  • Pain with activity

    • Typically, the patient with ITBS presents with an insidious onset of lateral knee pain that is present during running.

    • Early in the course of the injury, the pain usually resolves after running.

    • If the athlete continues to run, the pain may progress to being present during walking and between training sessions.

  • Pain localized over the lateral femoral epicondyle

    • The athlete is able to localize the lateral knee pain to approximately 2 cm above the lateral joint line.

    • Untreated, the pain may eventually radiate to the distal tibia, calf, and up to the lateral thigh.

  • Pain while climbing stairs or running downhill

    • Pain is commonly experienced when the athlete climbs stairs or runs downhill.

    • Pain may develop with any activity that places the knee in a weight-bearing position at approximately 30º of knee flexion.

  • Pain at rest

    • Pain at rest is usually associated with severe tendinitis, an associated lateral meniscus tear, an associated lateral femoral condyle bruise, or a cartilage injury.

    • Any time there is pain at rest but no history of acute or repetitive trauma, the practitioner should ask questions to rule out neoplasm, infection, or inflammatory arthropathy.

See also Medscape Drugs & Diseases topics Soft Tissue Knee Injury, Meniscal Tears on MRI, Meniscus Injuries, and Meniscal Injury.



Physical examination findings in patients with ITBS may include the following:

  • Abnormal gait: The athlete may walk with the affected knee extended because this gait pattern avoids motion in which the tendon rubs on the lateral femoral epicondyle.

  • Point tenderness is noted upon palpation of the lateral femoral epicondyle, as well as with palpation of a site 2-4 cm above the lateral joint line and at the Gerdy tubercle. Oftentimes, the patient indicates pain with the use of the palm of the entire hand.

  • Reproducible pain: Pain may be elicited with knee flexion to 30° when varus stress is applied to the knee.

  • The Ober test is used to assess the flexibility of the ITB. To perform this test, the examiner instructs the athlete to lie on the uninjured side. The examiner stabilizes the athlete's pelvis with one hand while controlling the affected limb with the other hand. The examiner abducts and extends the affected hip toward the table. Once the hip is abducted, the examiner adducts the hip. If the hip resists adduction, it is a result of tightness of the ITB (see the image below). [17]

    The Ober test. The Ober test.


See the list below:

  • Runners

    • The posterior edge of the ITB impinges against the lateral epicondyle of the femur just after foot strike in the gait cycle. This friction occurs at or slightly below 30 º of knee flexion.
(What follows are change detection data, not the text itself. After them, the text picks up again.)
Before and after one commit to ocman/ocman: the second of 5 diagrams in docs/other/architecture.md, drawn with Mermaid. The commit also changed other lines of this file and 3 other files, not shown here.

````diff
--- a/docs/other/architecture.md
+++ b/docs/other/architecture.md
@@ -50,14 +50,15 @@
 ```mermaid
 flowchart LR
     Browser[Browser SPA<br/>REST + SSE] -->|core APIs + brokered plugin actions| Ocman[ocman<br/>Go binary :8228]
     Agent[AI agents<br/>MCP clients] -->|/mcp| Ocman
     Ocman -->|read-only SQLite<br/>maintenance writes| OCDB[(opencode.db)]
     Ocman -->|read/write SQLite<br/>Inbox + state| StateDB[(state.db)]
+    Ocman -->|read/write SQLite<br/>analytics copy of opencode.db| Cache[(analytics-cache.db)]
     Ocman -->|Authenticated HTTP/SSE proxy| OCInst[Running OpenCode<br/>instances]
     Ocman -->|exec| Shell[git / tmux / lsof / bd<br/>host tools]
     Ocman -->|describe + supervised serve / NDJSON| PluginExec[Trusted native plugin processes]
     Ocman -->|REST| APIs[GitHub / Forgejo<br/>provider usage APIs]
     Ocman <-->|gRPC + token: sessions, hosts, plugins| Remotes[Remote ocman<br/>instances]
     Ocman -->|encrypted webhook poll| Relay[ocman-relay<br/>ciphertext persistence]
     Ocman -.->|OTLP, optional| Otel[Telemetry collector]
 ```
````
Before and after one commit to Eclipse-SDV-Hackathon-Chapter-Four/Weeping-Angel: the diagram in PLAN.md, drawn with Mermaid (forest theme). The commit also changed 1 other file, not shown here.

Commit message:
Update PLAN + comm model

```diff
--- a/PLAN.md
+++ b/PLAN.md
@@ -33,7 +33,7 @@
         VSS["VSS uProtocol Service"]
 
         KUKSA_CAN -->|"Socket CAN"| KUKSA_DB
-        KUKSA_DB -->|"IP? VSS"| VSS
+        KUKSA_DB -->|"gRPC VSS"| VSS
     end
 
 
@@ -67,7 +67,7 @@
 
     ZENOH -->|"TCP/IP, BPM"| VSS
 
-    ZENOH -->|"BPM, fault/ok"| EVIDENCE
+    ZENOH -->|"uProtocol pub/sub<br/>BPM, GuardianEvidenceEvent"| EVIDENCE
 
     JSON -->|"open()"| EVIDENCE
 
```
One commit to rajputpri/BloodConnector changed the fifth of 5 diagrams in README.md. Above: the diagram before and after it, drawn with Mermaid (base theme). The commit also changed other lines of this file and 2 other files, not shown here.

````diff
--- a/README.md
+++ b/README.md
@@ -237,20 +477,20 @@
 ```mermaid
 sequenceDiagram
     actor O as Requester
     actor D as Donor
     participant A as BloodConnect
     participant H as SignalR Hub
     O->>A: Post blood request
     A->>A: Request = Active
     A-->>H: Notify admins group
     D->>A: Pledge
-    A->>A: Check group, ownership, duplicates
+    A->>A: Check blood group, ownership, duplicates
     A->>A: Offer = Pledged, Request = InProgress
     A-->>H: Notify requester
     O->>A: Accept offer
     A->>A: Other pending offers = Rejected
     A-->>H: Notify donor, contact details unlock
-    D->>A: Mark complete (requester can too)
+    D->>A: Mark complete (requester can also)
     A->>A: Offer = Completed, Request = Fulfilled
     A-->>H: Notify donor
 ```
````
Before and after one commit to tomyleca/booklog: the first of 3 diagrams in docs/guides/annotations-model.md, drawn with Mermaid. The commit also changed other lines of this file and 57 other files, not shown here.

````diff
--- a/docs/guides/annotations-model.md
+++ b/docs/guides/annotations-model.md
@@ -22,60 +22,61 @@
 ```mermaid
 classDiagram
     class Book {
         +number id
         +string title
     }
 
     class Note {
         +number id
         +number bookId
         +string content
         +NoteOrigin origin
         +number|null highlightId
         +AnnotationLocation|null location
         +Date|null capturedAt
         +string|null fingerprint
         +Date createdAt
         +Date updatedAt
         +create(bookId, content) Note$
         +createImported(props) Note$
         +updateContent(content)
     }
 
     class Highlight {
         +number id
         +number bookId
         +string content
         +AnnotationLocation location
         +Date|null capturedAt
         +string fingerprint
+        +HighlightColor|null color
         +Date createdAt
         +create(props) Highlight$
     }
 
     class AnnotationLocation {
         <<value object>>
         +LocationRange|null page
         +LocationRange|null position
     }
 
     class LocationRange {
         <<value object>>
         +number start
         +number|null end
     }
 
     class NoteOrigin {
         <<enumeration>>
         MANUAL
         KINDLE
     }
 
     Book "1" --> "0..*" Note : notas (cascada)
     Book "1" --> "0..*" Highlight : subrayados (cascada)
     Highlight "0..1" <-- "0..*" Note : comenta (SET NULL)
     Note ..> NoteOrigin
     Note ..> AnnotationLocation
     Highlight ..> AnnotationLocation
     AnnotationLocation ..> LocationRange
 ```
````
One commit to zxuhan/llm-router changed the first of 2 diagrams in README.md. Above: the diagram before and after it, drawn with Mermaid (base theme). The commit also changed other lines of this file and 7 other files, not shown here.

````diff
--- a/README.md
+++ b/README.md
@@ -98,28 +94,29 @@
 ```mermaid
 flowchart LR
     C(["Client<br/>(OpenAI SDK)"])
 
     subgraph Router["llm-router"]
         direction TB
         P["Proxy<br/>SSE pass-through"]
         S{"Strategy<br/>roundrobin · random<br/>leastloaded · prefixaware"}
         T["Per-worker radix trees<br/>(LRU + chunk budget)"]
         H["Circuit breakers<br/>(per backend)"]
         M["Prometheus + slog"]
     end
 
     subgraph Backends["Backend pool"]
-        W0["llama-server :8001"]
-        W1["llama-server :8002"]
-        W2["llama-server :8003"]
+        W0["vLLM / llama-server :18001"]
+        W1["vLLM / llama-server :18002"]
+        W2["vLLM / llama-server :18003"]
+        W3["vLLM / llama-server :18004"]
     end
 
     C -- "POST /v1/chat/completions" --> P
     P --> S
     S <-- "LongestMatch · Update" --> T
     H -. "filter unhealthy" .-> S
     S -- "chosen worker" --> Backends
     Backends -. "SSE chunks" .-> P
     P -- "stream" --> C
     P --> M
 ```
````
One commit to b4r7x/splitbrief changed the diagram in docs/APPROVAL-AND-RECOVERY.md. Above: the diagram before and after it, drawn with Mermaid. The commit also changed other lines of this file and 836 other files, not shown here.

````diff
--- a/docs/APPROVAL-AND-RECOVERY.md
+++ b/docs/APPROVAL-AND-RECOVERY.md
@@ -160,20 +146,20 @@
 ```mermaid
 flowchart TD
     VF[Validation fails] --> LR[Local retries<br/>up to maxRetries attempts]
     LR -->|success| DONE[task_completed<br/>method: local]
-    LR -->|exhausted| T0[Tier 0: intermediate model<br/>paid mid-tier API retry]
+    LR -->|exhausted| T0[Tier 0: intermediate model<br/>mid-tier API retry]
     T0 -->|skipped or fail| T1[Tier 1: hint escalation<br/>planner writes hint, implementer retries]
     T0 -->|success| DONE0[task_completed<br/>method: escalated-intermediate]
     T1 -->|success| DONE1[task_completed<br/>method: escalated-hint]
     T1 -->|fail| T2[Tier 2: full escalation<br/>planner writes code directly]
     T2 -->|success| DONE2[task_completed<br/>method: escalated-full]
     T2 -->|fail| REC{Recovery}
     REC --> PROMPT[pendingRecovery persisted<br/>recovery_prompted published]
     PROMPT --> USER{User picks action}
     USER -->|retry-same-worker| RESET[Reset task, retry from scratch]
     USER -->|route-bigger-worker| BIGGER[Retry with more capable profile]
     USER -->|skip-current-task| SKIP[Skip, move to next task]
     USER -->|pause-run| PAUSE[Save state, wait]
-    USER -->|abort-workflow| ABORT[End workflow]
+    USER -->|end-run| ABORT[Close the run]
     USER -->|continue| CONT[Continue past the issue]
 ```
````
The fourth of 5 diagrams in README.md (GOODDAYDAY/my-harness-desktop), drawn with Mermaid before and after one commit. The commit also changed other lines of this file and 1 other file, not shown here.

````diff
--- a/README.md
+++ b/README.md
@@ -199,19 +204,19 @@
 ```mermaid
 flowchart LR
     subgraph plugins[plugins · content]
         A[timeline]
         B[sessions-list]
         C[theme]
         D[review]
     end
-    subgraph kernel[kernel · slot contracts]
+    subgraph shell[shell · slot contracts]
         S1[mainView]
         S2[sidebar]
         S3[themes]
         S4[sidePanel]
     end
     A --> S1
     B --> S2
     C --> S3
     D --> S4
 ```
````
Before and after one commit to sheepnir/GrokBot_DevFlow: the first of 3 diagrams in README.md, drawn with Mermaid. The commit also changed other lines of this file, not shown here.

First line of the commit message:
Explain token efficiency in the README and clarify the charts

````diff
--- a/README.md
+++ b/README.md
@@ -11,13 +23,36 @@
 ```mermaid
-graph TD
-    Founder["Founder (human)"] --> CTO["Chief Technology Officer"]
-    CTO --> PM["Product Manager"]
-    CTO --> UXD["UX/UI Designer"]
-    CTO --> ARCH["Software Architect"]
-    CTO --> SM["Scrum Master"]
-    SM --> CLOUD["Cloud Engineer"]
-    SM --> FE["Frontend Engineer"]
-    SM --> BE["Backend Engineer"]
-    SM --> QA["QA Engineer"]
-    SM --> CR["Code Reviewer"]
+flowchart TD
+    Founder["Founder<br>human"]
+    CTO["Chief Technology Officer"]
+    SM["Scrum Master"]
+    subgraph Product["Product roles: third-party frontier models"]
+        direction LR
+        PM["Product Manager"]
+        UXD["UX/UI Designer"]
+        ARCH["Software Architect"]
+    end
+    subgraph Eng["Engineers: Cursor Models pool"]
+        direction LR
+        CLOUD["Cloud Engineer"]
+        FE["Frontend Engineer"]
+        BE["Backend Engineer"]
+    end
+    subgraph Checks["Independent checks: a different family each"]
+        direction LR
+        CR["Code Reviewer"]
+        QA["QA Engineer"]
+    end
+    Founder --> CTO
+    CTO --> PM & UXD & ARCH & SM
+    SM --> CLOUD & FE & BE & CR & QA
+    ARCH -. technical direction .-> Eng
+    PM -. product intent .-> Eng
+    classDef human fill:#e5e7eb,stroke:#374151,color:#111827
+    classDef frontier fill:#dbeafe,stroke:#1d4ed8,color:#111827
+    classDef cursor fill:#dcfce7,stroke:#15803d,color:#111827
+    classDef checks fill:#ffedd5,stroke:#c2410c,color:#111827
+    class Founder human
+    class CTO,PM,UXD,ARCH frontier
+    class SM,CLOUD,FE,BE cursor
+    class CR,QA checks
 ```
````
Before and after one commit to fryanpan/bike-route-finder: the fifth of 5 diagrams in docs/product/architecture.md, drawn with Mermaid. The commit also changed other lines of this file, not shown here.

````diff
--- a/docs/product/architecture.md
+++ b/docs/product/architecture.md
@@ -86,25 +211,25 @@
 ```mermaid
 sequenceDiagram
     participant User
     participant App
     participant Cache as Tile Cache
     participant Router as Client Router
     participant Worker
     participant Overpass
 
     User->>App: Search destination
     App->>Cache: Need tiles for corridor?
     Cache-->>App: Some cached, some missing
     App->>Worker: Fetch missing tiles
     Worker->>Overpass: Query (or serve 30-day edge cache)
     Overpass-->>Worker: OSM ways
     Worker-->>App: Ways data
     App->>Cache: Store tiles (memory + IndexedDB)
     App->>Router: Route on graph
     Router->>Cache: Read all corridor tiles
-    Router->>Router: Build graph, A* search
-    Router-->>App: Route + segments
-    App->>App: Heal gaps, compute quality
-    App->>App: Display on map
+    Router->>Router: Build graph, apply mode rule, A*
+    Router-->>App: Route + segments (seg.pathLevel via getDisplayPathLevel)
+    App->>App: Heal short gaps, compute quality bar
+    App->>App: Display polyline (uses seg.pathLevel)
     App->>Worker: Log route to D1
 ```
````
Downhill running and running at slower speeds may exacerbate ITBS because the knee tends to be less flexed at foot strike.

    • Running on hard surfaces and banked surfaces: The injured leg is often the downside leg on a banked or crowned road.

    • Worn out or improper running shoes

    • Lower limb and foot misalignment such as valgus or varus alignment of the leg or leg-length discrepancy

  • Cyclists

    • In cycling, the ITB is pulled anteriorly on the pedaling downstroke and posteriorly on the upstroke. The ITB is predisposed to friction, irritation, and microtrauma during this repetitive movement because its posterior fibers adhere closely to the lateral femoral epicondyle.

    • Cyclists with an external tibia rotation greater than 20 º: Stress is created on the ITB if the athlete's cycling shoe is placed in a straight-ahead position or the toe is in a cleat position.

    • Cyclists with varus knee alignment or active pronation place a greater stretch on the distal ITB when they ride with internally rotated cleats.

    • Poorly fitted bicycle saddle: A high-riding saddle causes the cyclist to extend the knee more than 150 º. This exaggerated knee extension causes the distal ITB to abrade across the lateral femoral condyle. Bicycle saddles that are positioned too far back cause the cyclist to reach for the pedal, with a resultant stretch to the ITB.

  • All athletes

    • Improper warm-up and stretching

    • Increasing the quality and quantity of training sessions too quickly

    • Lower limb and foot misalignment such as valgus or varus alignment of the leg or leg-length discrepancy

    • Worn out or improper athletic shoes

    • On occasion, a contusion to the knee may precipitate ITBS.